When you retype the records that follow, keep each word as it is and drop any pictures.
Data provided: Begin
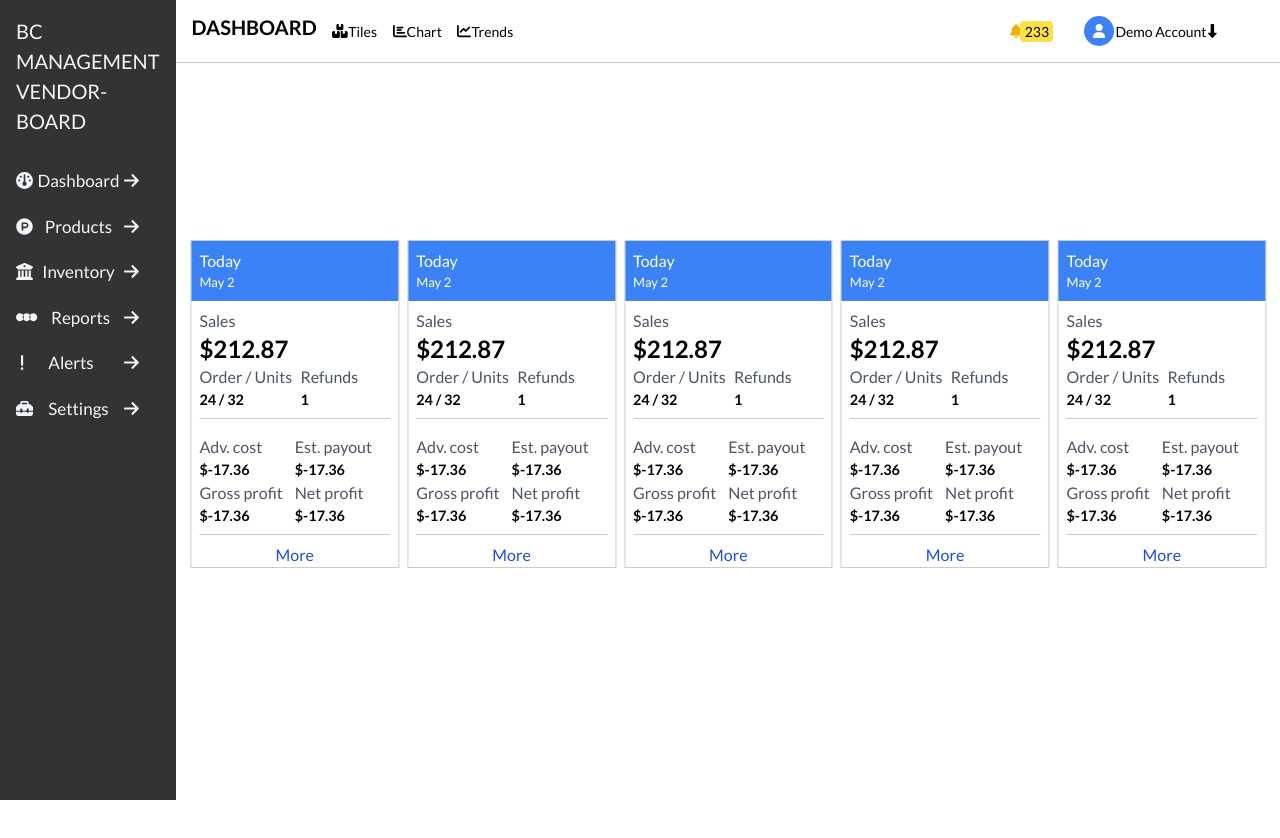
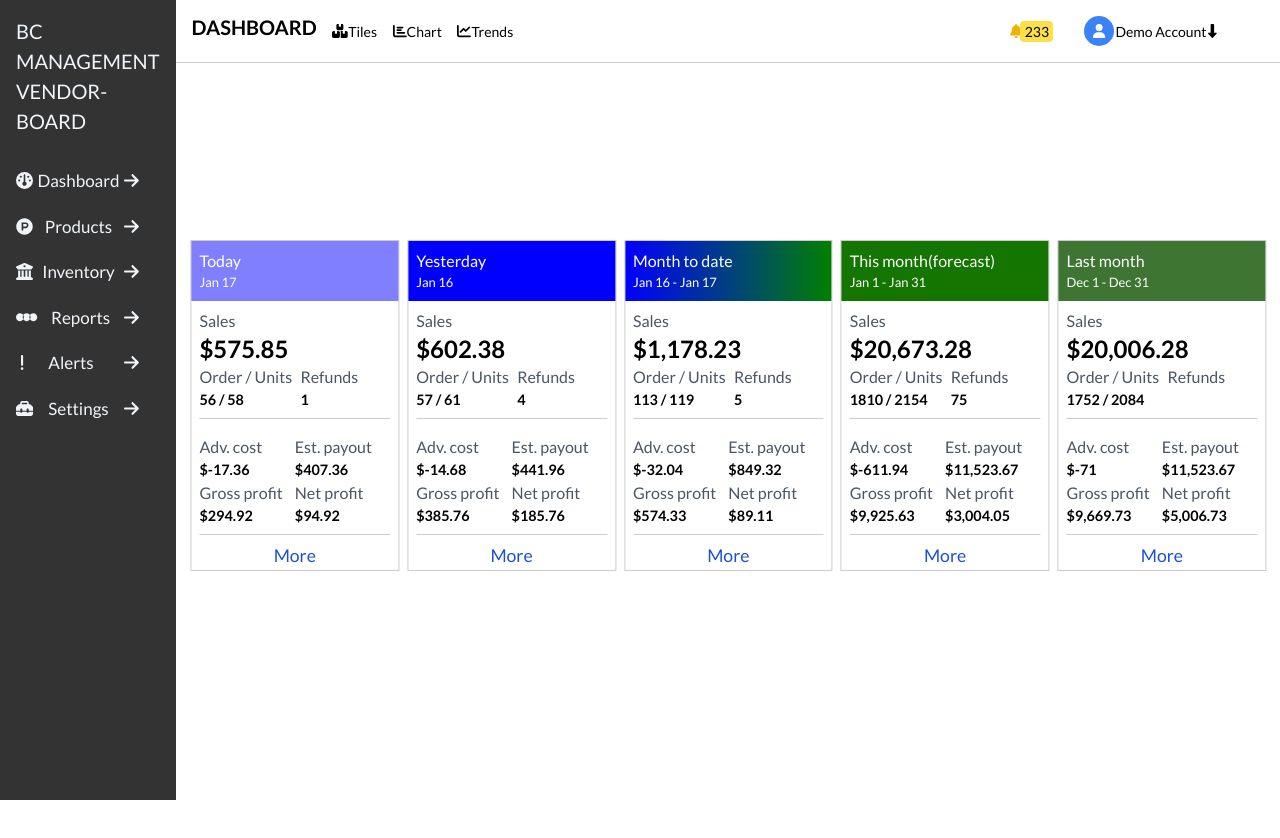
Before and after one commit to dkmakyer/admin-dashboard, a React (Vite) app: page / in a window 1280 px wide. Shown: the top 838 px of the page. Built offline with nearby package versions, Linux system fonts and the light colour scheme.

Commit message:
edited the sales-info component

```diff
--- a/src/components/sales-container/SalesContainer.css
+++ b/src/components/sales-container/SalesContainer.css
@@ -12,3 +12,18 @@
 .more-button{
     border-bottom: 3px solid rgba(38, 0, 255);
 }
+.first{
+    background-color: rgba(0, 0, 255, 0.5);
+}
+.second{
+    background-color: blue;
+}
+.third{
+    background: linear-gradient(to right, blue 0%, green 100%);
+}
+.forth{
+    background-color: rgb(20, 117, 0);
+}
+.fifth{
+    background-color: rgba(14, 83, 0, 0.8);
+}
--- a/src/components/sales-container/SalesContainer.jsx
+++ b/src/components/sales-container/SalesContainer.jsx
@@ -1,7 +1,7 @@
 import {useState} from "react";
 import "./SalesContainer.css";
 
-const SalesContainer = () => {
+const SalesContainer = ({time, date, bg, sales, orders, units, refunds, cost, payout, gross, net,}) => {
     const [active, setActive] = useState(false);
     function setIsActive(){
         setActive((prev) => !prev);
@@ -9,22 +9,22 @@ const SalesContainer = () => {
   return (
     <>
       <div className="sales-container w-[20%] flex flex-col">
-        <div className="sales-container-top bg-blue-500 text-white p-2">
-          <h2>Today</h2>
-          <h3 className="text-[13px]">May 2</h3>
+        <div className={`sales-container-top ${bg} text-white p-2`}>
+          <h2>{time}</h2>
+          <h3 className="text-[13px]">{date}</h3>
         </div>
         <div className="sales-container-middle p-2">
           <div className="mini-middle pb-2">
             <p className="text-gray-600">Sales</p>
-            <h1 className="text-2xl font-bold">$212.87</h1>
+            <h1 className="text-2xl font-bold">${sales}</h1>
             <div className="order-details flex flex-row justify-between">
               <div className="order">
                 <p className="text-gray-600">Order / Units</p>
-                <h4 className="text-[0.9rem] font-bold">24 / 32</h4>
+                <h4 className="text-[0.9rem] font-bold">{orders} / {units}</h4>
               </div>
               <div className="refunds translate-x-[-2rem]">
                 <p className="text-gray-600">Refunds</p>
-                <h4 className="text-[0.9rem] font-bold">1</h4>
+                <h4 className="text-[0.9rem] font-bold">{refunds}</h4>
               </div>
             </div>
           </div>
@@ -33,23 +33,23 @@ const SalesContainer = () => {
           <div className="mini-pricing pb-2 grid grid-cols-2">
             <div className="cost">
               <p className="text-gray-600">Adv. cost</p>
-              <h4 className="text-[0.9rem] font-bold">$-17.36</h4>
+              <h4 className="text-[0.9rem] font-bold">$-{cost}</h4>
             </div>
             <div className="payout">
               <p className="text-gray-600">Est. payout</p>
-              <h4 className="text-[0.9rem] font-bold">$-17.36</h4>
+              <h4 className="text-[0.9rem] font-bold">${payout}</h4>
             </div>
             <div className="gross-profit">
               <p className="text-gray-600">Gross profit</p>
-              <h4 className="text-[0.9rem] font-bold">$-17.36</h4>
+              <h4 className="text-[0.9rem] font-bold">${gross}</h4>
             </div>
             <div className="net-profit">
               <p className="text-gray-600">Net profit</p>
-              <h4 className="text-[0.9rem] font-bold">$-17.36</h4>
+              <h4 className="text-[0.9rem] font-bold">${net}</h4>
             </div>
           </div>
         </div>
-        <button className={`${active ? "more-button" : "" } text-blue-700`} onClick={() => setIsActive()}>More</button>
+        <button className={`${active ? "more-button" : "" } text-blue-700 text-[1.1rem]`} onClick={() => setIsActive()}>More</button>
       </div>
     </>
   );
--- a/src/pages/dashboard/Dashboard.jsx
+++ b/src/pages/dashboard/Dashboard.jsx
@@ -6,11 +6,11 @@ const Dashboard = () => {
   return (
     <>
       <div className="dashboard-container p-2 flex flex-row gap-2">
-      <SalesContainer/>
-      <SalesContainer/>
-      <SalesContainer/>
-      <SalesContainer/>
-      <SalesContainer/>
+      <SalesContainer time="Today" date="Jan 17" bg="first" sales="575.85" orders="56" units="58" refunds="1" cost="17.36" payout="407.36" gross="294.92" net="94.92"/>
+      <SalesContainer time="Yesterday" date="Jan 16" bg="second" sales="602.38" orders="57" units="61" refunds="4" cost="14.68" payout="441.96" gross="385.76" net="185.76"/>
+      <SalesContainer time="Month to date" date="Jan 16 - Jan 17" bg="third" sales="1,178.23" orders="113" units="119" refunds="5" cost="32.04" payout="849.32" gross="574.33" net="89.11"/>
+      <SalesContainer time="This month(forecast)" date="Jan 1 - Jan 31" bg="forth" sales="20,673.28" orders="1810" units="2154" refunds="75" cost="611.94" payout="11,523.67" gross="9,925.63" net="3,004.05"/>
+      <SalesContainer time="Last month" date="Dec 1 - Dec 31" bg="fifth" sales="20,006.28" orders="1752" units="2084" refunds="" cost="71" payout="11,523.67" gross="9,669.73" net="5,006.73"/>
       </div>
     </>
   )
```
Data provided: End
# Answer box:
Before and after one commit to dkmakyer/admin-dashboard, a React (Vite) app: page / in a window 1280 px wide. Shown: the top 838 px of the page. Built offline with nearby package versions, Linux system fonts and the light colour scheme.

Commit message:
edited the sales-info component

```diff
--- a/src/components/sales-container/SalesContainer.css
+++ b/src/components/sales-container/SalesContainer.css
@@ -12,3 +12,18 @@
 .more-button{
     border-bottom: 3px solid rgba(38, 0, 255);
 }
+.first{
+    background-color: rgba(0, 0, 255, 0.5);
+}
+.second{
+    background-color: blue;
+}
+.third{
+    background: linear-gradient(to right, blue 0%, green 100%);
+}
+.forth{
+    background-color: rgb(20, 117, 0);
+}
+.fifth{
+    background-color: rgba(14, 83, 0, 0.8);
+}
--- a/src/components/sales-container/SalesContainer.jsx
+++ b/src/components/sales-container/SalesContainer.jsx
@@ -1,7 +1,7 @@
 import {useState} from "react";
 import "./SalesContainer.css";
 
-const SalesContainer = () => {
+const SalesContainer = ({time, date, bg, sales, orders, units, refunds, cost, payout, gross, net,}) => {
     const [active, setActive] = useState(false);
     function setIsActive(){
         setActive((prev) => !prev);
@@ -9,22 +9,22 @@ const SalesContainer = () => {
   return (
     <>
       <div className="sales-container w-[20%] flex flex-col">
-        <div className="sales-container-top bg-blue-500 text-white p-2">
-          <h2>Today</h2>
-          <h3 className="text-[13px]">May 2</h3>
+        <div className={`sales-container-top ${bg} text-white p-2`}>
+          <h2>{time}</h2>
+          <h3 className="text-[13px]">{date}</h3>
         </div>
         <div className="sales-container-middle p-2">
           <div className="mini-middle pb-2">
             <p className="text-gray-600">Sales</p>
-            <h1 className="text-2xl font-bold">$212.87</h1>
+            <h1 className="text-2xl font-bold">${sales}</h1>
             <div className="order-details flex flex-row justify-between">
               <div className="order">
                 <p className="text-gray-600">Order / Units</p>
-                <h4 className="text-[0.9rem] font-bold">24 / 32</h4>
+                <h4 className="text-[0.9rem] font-bold">{orders} / {units}</h4>
               </div>
               <div className="refunds translate-x-[-2rem]">
                 <p className="text-gray-600">Refunds</p>
-                <h4 className="text-[0.9rem] font-bold">1</h4>
+                <h4 className="text-[0.9rem] font-bold">{refunds}</h4>
               </div>
             </div>
           </div>
@@ -33,23 +33,23 @@ const SalesContainer = () => {
           <div className="mini-pricing pb-2 grid grid-cols-2">
             <div className="cost">
               <p className="text-gray-600">Adv. cost</p>
-              <h4 className="text-[0.9rem] font-bold">$-17.36</h4>
+              <h4 className="text-[0.9rem] font-bold">$-{cost}</h4>
             </div>
             <div className="payout">
               <p className="text-gray-600">Est. payout</p>
-              <h4 className="text-[0.9rem] font-bold">$-17.36</h4>
+              <h4 className="text-[0.9rem] font-bold">${payout}</h4>
             </div>
             <div className="gross-profit">
               <p className="text-gray-600">Gross profit</p>
-              <h4 className="text-[0.9rem] font-bold">$-17.36</h4>
+              <h4 className="text-[0.9rem] font-bold">${gross}</h4>
             </div>
             <div className="net-profit">
               <p className="text-gray-600">Net profit</p>
-              <h4 className="text-[0.9rem] font-bold">$-17.36</h4>
+              <h4 className="text-[0.9rem] font-bold">${net}</h4>
             </div>
           </div>
         </div>
-        <button className={`${active ? "more-button" : "" } text-blue-700`} onClick={() => setIsActive()}>More</button>
+        <button className={`${active ? "more-button" : "" } text-blue-700 text-[1.1rem]`} onClick={() => setIsActive()}>More</button>
       </div>
     </>
   );
--- a/src/pages/dashboard/Dashboard.jsx
+++ b/src/pages/dashboard/Dashboard.jsx
@@ -6,11 +6,11 @@ const Dashboard = () => {
   return (
     <>
       <div className="dashboard-container p-2 flex flex-row gap-2">
-      <SalesContainer/>
-      <SalesContainer/>
-      <SalesContainer/>
-      <SalesContainer/>
-      <SalesContainer/>
+      <SalesContainer time="Today" date="Jan 17" bg="first" sales="575.85" orders="56" units="58" refunds="1" cost="17.36" payout="407.36" gross="294.92" net="94.92"/>
+      <SalesContainer time="Yesterday" date="Jan 16" bg="second" sales="602.38" orders="57" units="61" refunds="4" cost="14.68" payout="441.96" gross="385.76" net="185.76"/>
+      <SalesContainer time="Month to date" date="Jan 16 - Jan 17" bg="third" sales="1,178.23" orders="113" units="119" refunds="5" cost="32.04" payout="849.32" gross="574.33" net="89.11"/>
+      <SalesContainer time="This month(forecast)" date="Jan 1 - Jan 31" bg="forth" sales="20,673.28" orders="1810" units="2154" refunds="75" cost="611.94" payout="11,523.67" gross="9,925.63" net="3,004.05"/>
+      <SalesContainer time="Last month" date="Dec 1 - Dec 31" bg="fifth" sales="20,006.28" orders="1752" units="2084" refunds="" cost="71" payout="11,523.67" gross="9,669.73" net="5,006.73"/>
       </div>
     </>
   )
```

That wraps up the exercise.